I am an associate professor in the Department of Sociology at Rutgers University and I write,
research and speak about medicine, science, politics, gender and the body.
My first book, Not Tonight: Migraine and the Politics of Gender and Health, examines the gendered social values
embedded in the way we talk about, understand, and make policies for people in pain. In 2016, the American Sociological Association’s Medical Sociology Section awarded Not Tonight the Eliot Freidson Outstanding Publication Award and the Society for Medical Anthropology awarded Not Tonight the Eileen Basker Memorial Prize for its contribution to anthropological scholarship on gender and health.
I also study the production of “forbidden knowledge.” My early work demonstrates how scientists come to understand which science is too controversial, sensitive or taboo to study. Now I spend my time studying how patients manage to make knowledge about the efficacy of psychedelic medicine .
I received my PhD from Penn’s Department of Sociology and I worked as a Research Associate at the Center for Health and Wellbeing at Princeton University. I was also a postdoctoral fellow in the Robert Wood Johnson Scholars in Health Policy Research Program at the University of Michigan from 2004-2006.

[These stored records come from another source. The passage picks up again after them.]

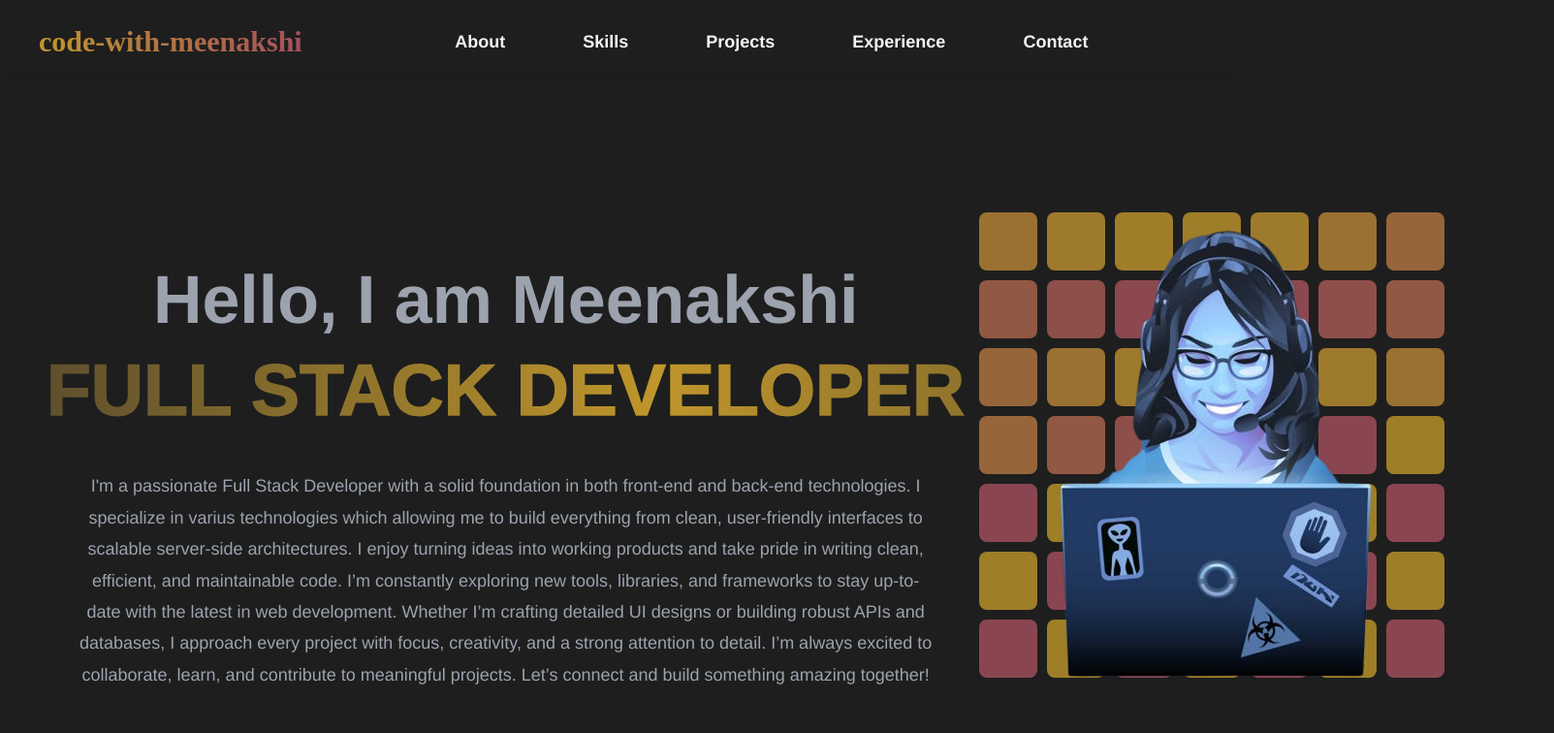
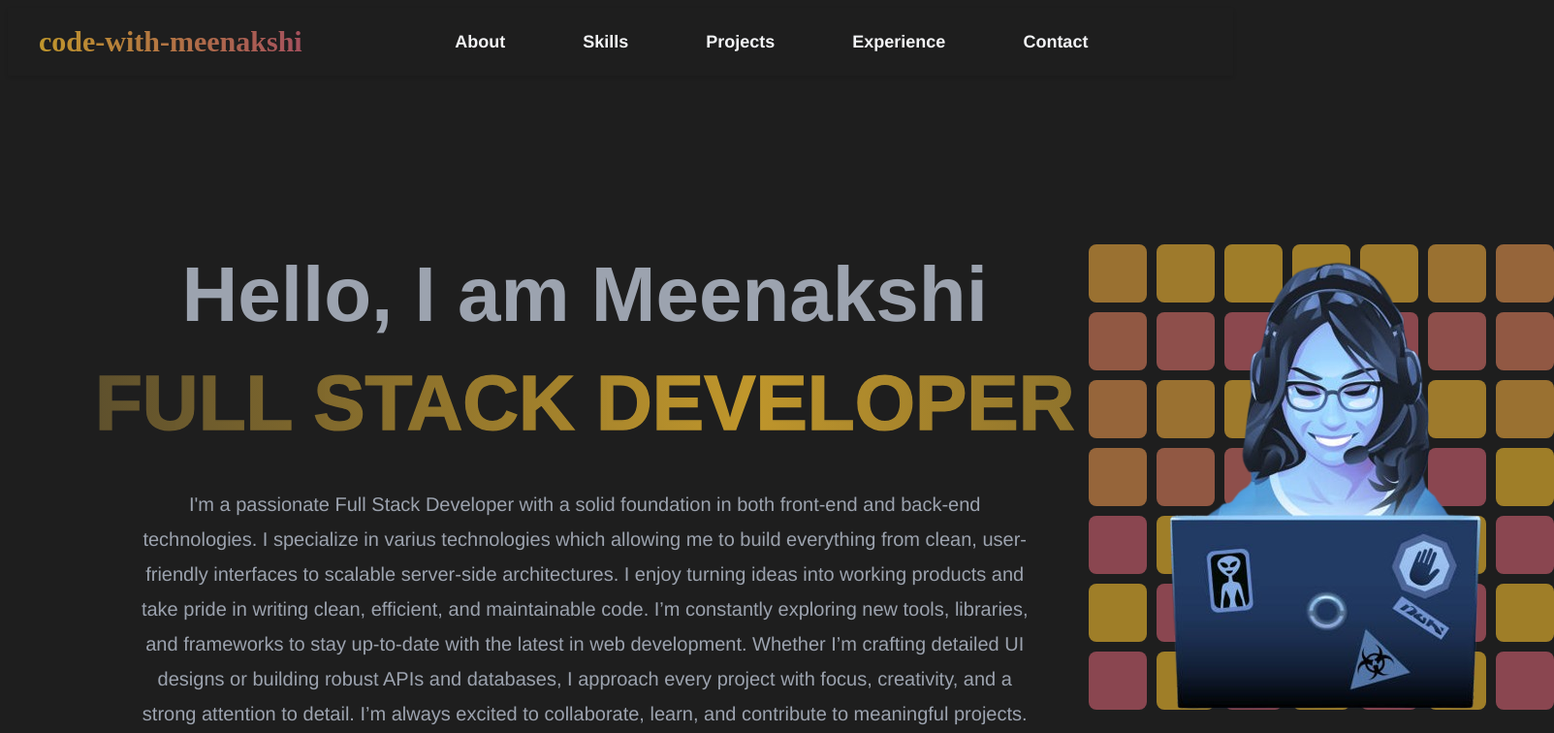
Before and after one commit to meenakshi-kondal/portfolio, an Angular app: page /about in a window 1280 px wide. Shown: the top 756 px of the page at 97% size, 1603 px wide, since content can reach past the window. Built offline with nearby package versions, Linux system fonts and the light colour scheme.

Commit message:
update css

```diff
--- a/src/app/components/home/home.component.html
+++ b/src/app/components/home/home.component.html
@@ -1,4 +1,6 @@
-<div class="home-content content-container">
+<div class="content-container">
+
+    <div class="home-content">
 
         <div class="content">
             <span class="greetings">
@@ -14,12 +16,10 @@
         </div>
         <div class="profile">
             <div class="grid-patch">
-            <div
-            *ngFor="let dot of square; let i = index"
-            class="square"
-            [style.--delay]="(i * 0.2) + 's'">
+                <div *ngFor="let dot of square; let i = index" class="square" [style.--delay]="(i * 0.2) + 's'">
                 </div>
             </div>
             <img [src]="developer" alt="profile">
         </div>
     </div>
+</div>
--- a/src/app/components/home/home.component.scss
+++ b/src/app/components/home/home.component.scss
@@ -2,7 +2,7 @@
   display: flex;
   justify-content: space-between;
   align-items: center;
-  padding: 9% 40px;
+  padding: 100px 0;
   gap: 40px;
 
   .content {
@@ -13,14 +13,14 @@
     flex-direction: column;
 
     .greetings {
-      font-size: var(--text-large);
+      font-size: 80px;
       color: var(--color-muted);
       font-weight: 700;
     }
 
     .name {
-      padding-top: 10px;
-      font-size: var(--text-heading);
+      padding-top: 20px;
+      font-size: 80px;
       font-weight: 700;
       color: transparent;
       -webkit-text-stroke: 1.5px transparent;
@@ -36,10 +36,10 @@
 
     .description {
       margin-top: 40px;
-      font-size: var(--text-medium);
+      font-size: 20px;
       color: var(--color-muted);
       line-height: 1.8;
-      padding: 0 30px;
+      padding: 0 40px;
 
     }
   }
--- a/src/app/components/projects/projects.component.scss
+++ b/src/app/components/projects/projects.component.scss
@@ -1,6 +1,5 @@
 .project-content {
-	background-image: linear-gradient(180deg, #252428, #29282c00);
-	background-color: #F1C9611A;
+
 
 	.project-title {
 		padding: 10px 0;
--- a/src/styles.scss
+++ b/src/styles.scss
@@ -7,8 +7,6 @@
   --color-muted: #9ca3af;
   --text-medium: 18px;
   --text-small: 14px;
-  --text-large: 70px;
-  --text-heading: 75px;
   --text-title: 45px;
   --text-sub-heading: 22px;
 }
@@ -24,7 +22,7 @@ body {
 }
 
 .content-container {
-  padding: 30px 50px;
+  padding: 30px 90px;
 }
 
 // mobile responsive
```
Lines whose indentation alone changed are shown as unchanged.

Follow me on twitter: www.twitter.com/joannakempner
You can also read my posts on migraine.com